We can notice that the validate_blockchain function returns wrong because there is some mismatch in the fingerprinting; hence, the integrity of our blockchain has been compromised.
To continue this project, the blockchain can be hosted and deployed as a REST API server on the cloud that can be utilized by the users to store data on the blockchain. Obviously, our blockchain is not allocated for the sake of clarity.
If you are interested in using blockchain technology for your database, feel free to look at BigchainDB, a decentralized blockchain database. It delivers support for both Python and Node.js. Alternatively, GunDB is a popular graph-based, decentralised database engine being used in web3 applications in recent times.
To create a blockchain in Python:
Create a block class.
Define the blockchain.
Encrypt each block with a cryptographic hash function to ensure immutability.
To protect against hackers, include a proof-of-work method.
Build an interface or API that multiple users or nodes can use to interact with the blockchain.
They can use Python to code a blockchain without having to write a lot of code. To illustrate, Python allows the creation of a simple blockchain in less than 50 lines of code. However, Python is recommended for blockchain because you can easily perform many tasks with a single command.
There is no doubt that blockchain coding is not easy. It requires a lot of technical expertise and knowledge to be able to code a blockchain. However, many resources are available to help people learn how to code a blockchain.
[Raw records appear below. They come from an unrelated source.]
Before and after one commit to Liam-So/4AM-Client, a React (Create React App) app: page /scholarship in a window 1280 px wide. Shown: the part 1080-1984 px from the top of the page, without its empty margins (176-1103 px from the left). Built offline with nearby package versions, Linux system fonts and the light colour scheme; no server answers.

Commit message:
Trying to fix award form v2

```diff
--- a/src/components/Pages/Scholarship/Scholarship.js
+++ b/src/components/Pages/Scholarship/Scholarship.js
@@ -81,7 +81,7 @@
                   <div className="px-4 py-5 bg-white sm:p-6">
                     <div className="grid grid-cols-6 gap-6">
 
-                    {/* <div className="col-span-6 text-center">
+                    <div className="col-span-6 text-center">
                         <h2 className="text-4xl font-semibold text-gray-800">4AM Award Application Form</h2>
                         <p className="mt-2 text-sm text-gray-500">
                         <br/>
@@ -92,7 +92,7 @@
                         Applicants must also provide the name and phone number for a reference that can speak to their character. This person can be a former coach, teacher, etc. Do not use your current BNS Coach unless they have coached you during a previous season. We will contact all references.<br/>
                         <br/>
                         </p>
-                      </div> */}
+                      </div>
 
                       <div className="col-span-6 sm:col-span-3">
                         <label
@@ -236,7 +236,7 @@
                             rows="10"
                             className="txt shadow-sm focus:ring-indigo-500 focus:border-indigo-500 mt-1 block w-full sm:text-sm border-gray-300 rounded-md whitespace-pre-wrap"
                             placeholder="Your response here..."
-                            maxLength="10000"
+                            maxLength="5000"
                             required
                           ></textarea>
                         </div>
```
There is currently a high demand for blockchain developers, leading to the potential for higher salaries. Overall, it can be a very profitable and secure career choice to become a blockchain developer.